:: Provided records ::
○ ○ ○ ○ ○ ○ ○

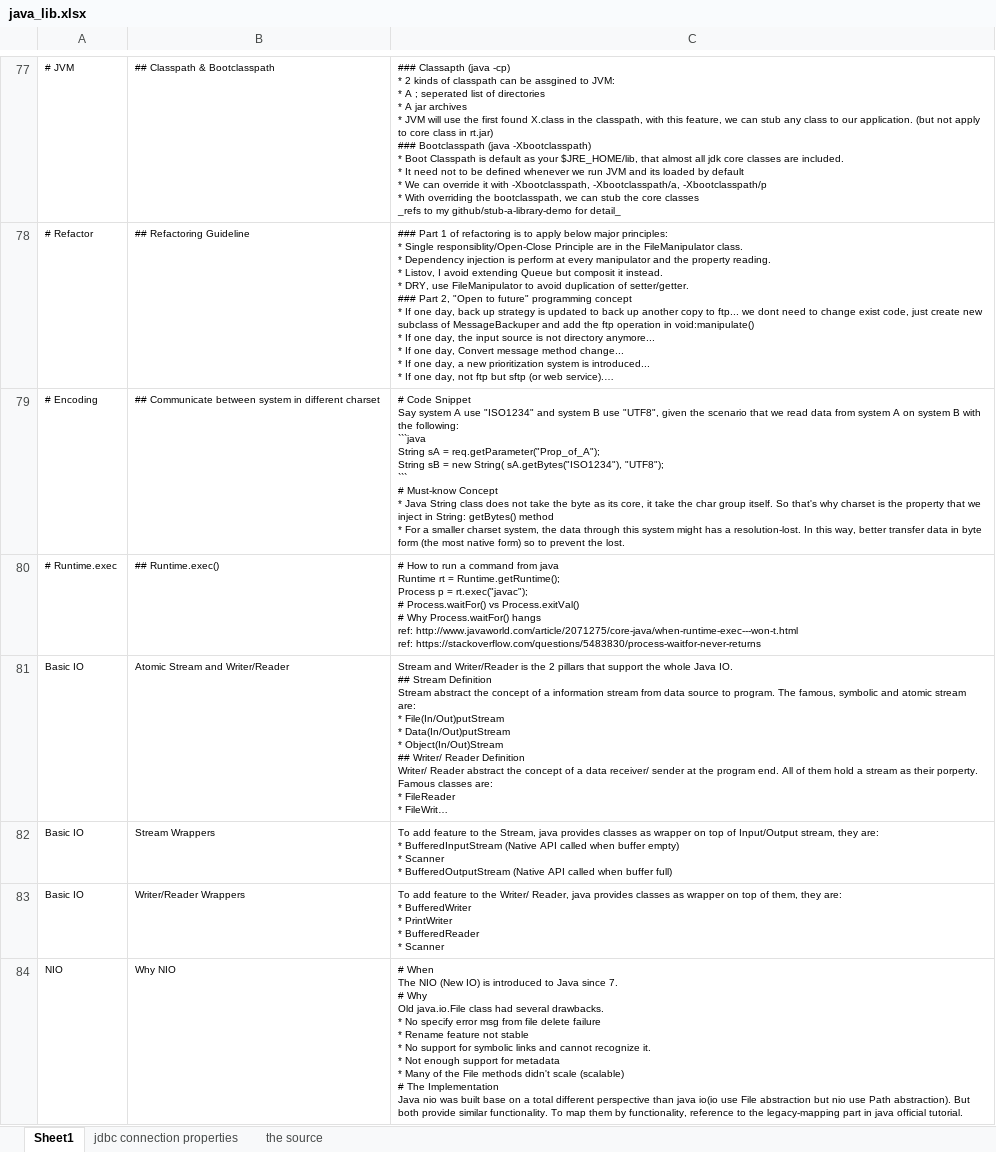
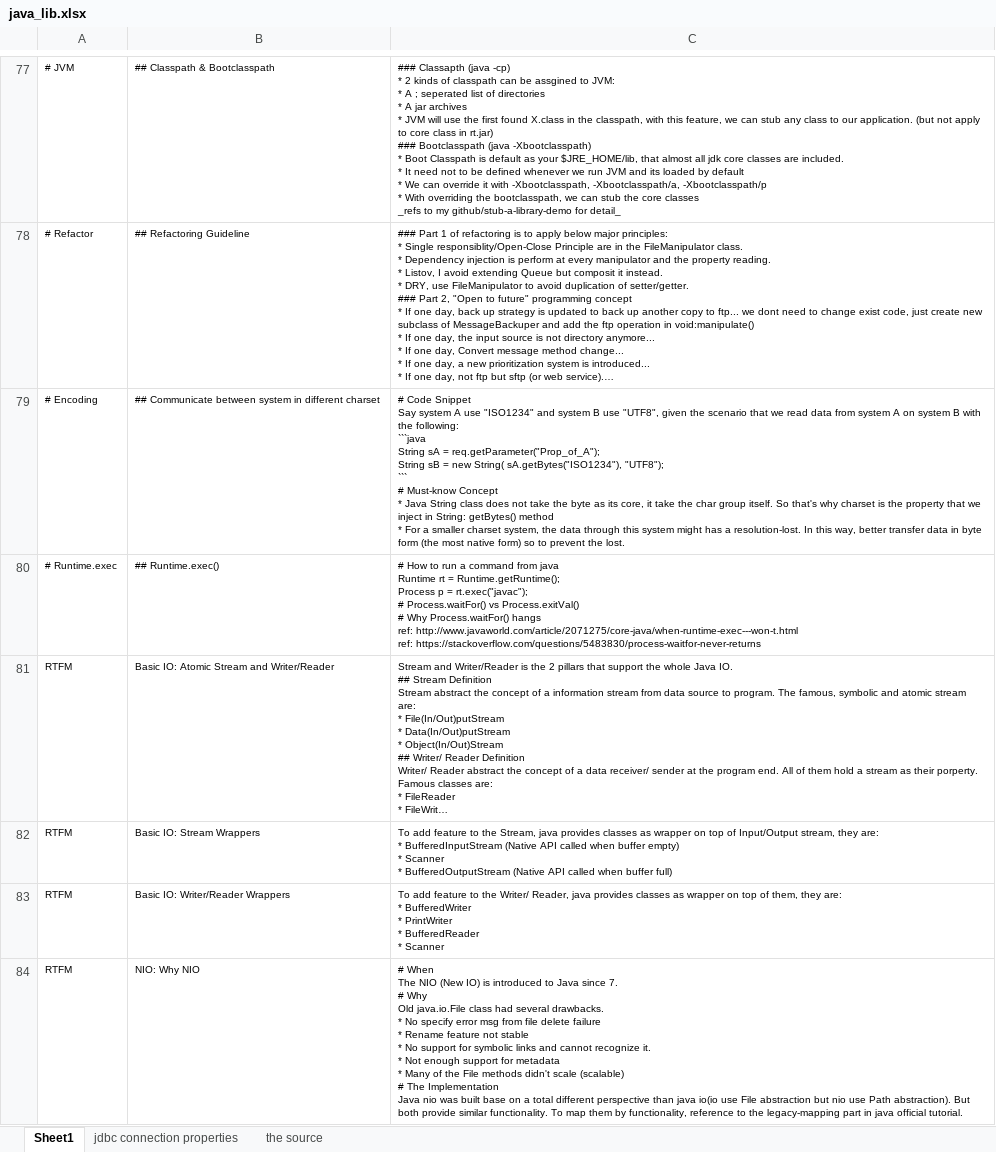
Before and after one commit to mylesieong/code_library, an Excel workbook: java_lib.xlsx, sheet Sheet1, drawn as a sheet; only a part is shown, gaps mark what is left out; long unchanged cells end in …; values as stored, in another font and other column widths than the file's, no borders; removed rows and columns are numbered as before the commit, all else as after; ↵ is a line break in a cell; the diff covers the shown part only; the diff names each change by its address in the sheet, - before the commit and + after, or states it on an @@ line.

Commit message:
Add java entry about RTFM concurrecy

```diff
--- a/java_lib.xlsx (sheet Sheet1)
+++ b/java_lib.xlsx (sheet Sheet1)
-A81: Basic IO
+A81: RTFM
-B81: Atomic Stream and Writer/Reader
+B81: Basic IO: Atomic Stream and Writer/Reader
-row 82: Basic IO | Stream Wrappers | To add feature to the Stream, java provides classes as wrapper on top of Input/Output stream, they are: ↵ * BufferedInputStream (Native API called when buffer empty) ↵ * Scanner ↵ * BufferedOutputStream (Native API called when buffer full)
-row 83: Basic IO | Writer/Reader Wrappers | To add feature to the Writer/ Reader, java provides classes as wrapper on top of them, they are: ↵ * BufferedWriter ↵ * PrintWriter ↵ * BufferedReader ↵ * Scanner
-row 84: NIO | Why NIO | # When ↵ The NIO (New IO) is introduced to Java since 7. ↵ # Why ↵ Old java.io.File class had several drawbacks. ↵ * No specify error msg from file delete failure ↵ * Rename feature not stable ↵ * No support for symbolic links and cannot recognize it. ↵ * Not enough support for metadata ↵ * Many of the File methods didn't scale (scalable) ↵ # The Implementation ↵ Java nio was built base on a total different perspective than java io(io use File abstraction but nio use Path abstraction). But both provide similar functionality. To map them by functionality, reference to the legacy-mapping part in java official tutorial.
+row 82: RTFM | Basic IO: Stream Wrappers | To add feature to the Stream, java provides classes as wrapper on top of Input/Output stream, they are: ↵ * BufferedInputStream (Native API called when buffer empty) ↵ * Scanner ↵ * BufferedOutputStream (Native API called when buffer full)
+row 83: RTFM | Basic IO: Writer/Reader Wrappers | To add feature to the Writer/ Reader, java provides classes as wrapper on top of them, they are: ↵ * BufferedWriter ↵ * PrintWriter ↵ * BufferedReader ↵ * Scanner
+row 84: RTFM | NIO: Why NIO | # When ↵ The NIO (New IO) is introduced to Java since 7. ↵ # Why ↵ Old java.io.File class had several drawbacks. ↵ * No specify error msg from file delete failure ↵ * Rename feature not stable ↵ * No support for symbolic links and cannot recognize it. ↵ * Not enough support for metadata ↵ * Many of the File methods didn't scale (scalable) ↵ # The Implementation ↵ Java nio was built base on a total different perspective than java io(io use File abstraction but nio use Path abstraction). But both provide similar functionality. To map them by functionality, reference to the legacy-mapping part in java official tutorial.
```
Also changed, not shown: 4 added rows and 6 edited cells elsewhere in this sheet.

○ ○ ○ ○ ○ ○ ○

:: What you have to do ::
Would you retype all the material above exactly, apart from its pictures?

:: Response to this task ::
Before and after one commit to mylesieong/code_library, an Excel workbook: java_lib.xlsx, sheet Sheet1, drawn as a sheet; only a part is shown, gaps mark what is left out; long unchanged cells end in …; values as stored, in another font and other column widths than the file's, no borders; removed rows and columns are numbered as before the commit, all else as after; ↵ is a line break in a cell; the diff covers the shown part only; the diff names each change by its address in the sheet, - before the commit and + after, or states it on an @@ line.

Commit message:
Add java entry about RTFM concurrecy

```diff
--- a/java_lib.xlsx (sheet Sheet1)
+++ b/java_lib.xlsx (sheet Sheet1)
-A81: Basic IO
+A81: RTFM
-B81: Atomic Stream and Writer/Reader
+B81: Basic IO: Atomic Stream and Writer/Reader
-row 82: Basic IO | Stream Wrappers | To add feature to the Stream, java provides classes as wrapper on top of Input/Output stream, they are: ↵ * BufferedInputStream (Native API called when buffer empty) ↵ * Scanner ↵ * BufferedOutputStream (Native API called when buffer full)
-row 83: Basic IO | Writer/Reader Wrappers | To add feature to the Writer/ Reader, java provides classes as wrapper on top of them, they are: ↵ * BufferedWriter ↵ * PrintWriter ↵ * BufferedReader ↵ * Scanner
-row 84: NIO | Why NIO | # When ↵ The NIO (New IO) is introduced to Java since 7. ↵ # Why ↵ Old java.io.File class had several drawbacks. ↵ * No specify error msg from file delete failure ↵ * Rename feature not stable ↵ * No support for symbolic links and cannot recognize it. ↵ * Not enough support for metadata ↵ * Many of the File methods didn't scale (scalable) ↵ # The Implementation ↵ Java nio was built base on a total different perspective than java io(io use File abstraction but nio use Path abstraction). But both provide similar functionality. To map them by functionality, reference to the legacy-mapping part in java official tutorial.
+row 82: RTFM | Basic IO: Stream Wrappers | To add feature to the Stream, java provides classes as wrapper on top of Input/Output stream, they are: ↵ * BufferedInputStream (Native API called when buffer empty) ↵ * Scanner ↵ * BufferedOutputStream (Native API called when buffer full)
+row 83: RTFM | Basic IO: Writer/Reader Wrappers | To add feature to the Writer/ Reader, java provides classes as wrapper on top of them, they are: ↵ * BufferedWriter ↵ * PrintWriter ↵ * BufferedReader ↵ * Scanner
+row 84: RTFM | NIO: Why NIO | # When ↵ The NIO (New IO) is introduced to Java since 7. ↵ # Why ↵ Old java.io.File class had several drawbacks. ↵ * No specify error msg from file delete failure ↵ * Rename feature not stable ↵ * No support for symbolic links and cannot recognize it. ↵ * Not enough support for metadata ↵ * Many of the File methods didn't scale (scalable) ↵ # The Implementation ↵ Java nio was built base on a total different perspective than java io(io use File abstraction but nio use Path abstraction). But both provide similar functionality. To map them by functionality, reference to the legacy-mapping part in java official tutorial.
```
Also changed, not shown: 4 added rows and 6 edited cells elsewhere in this sheet.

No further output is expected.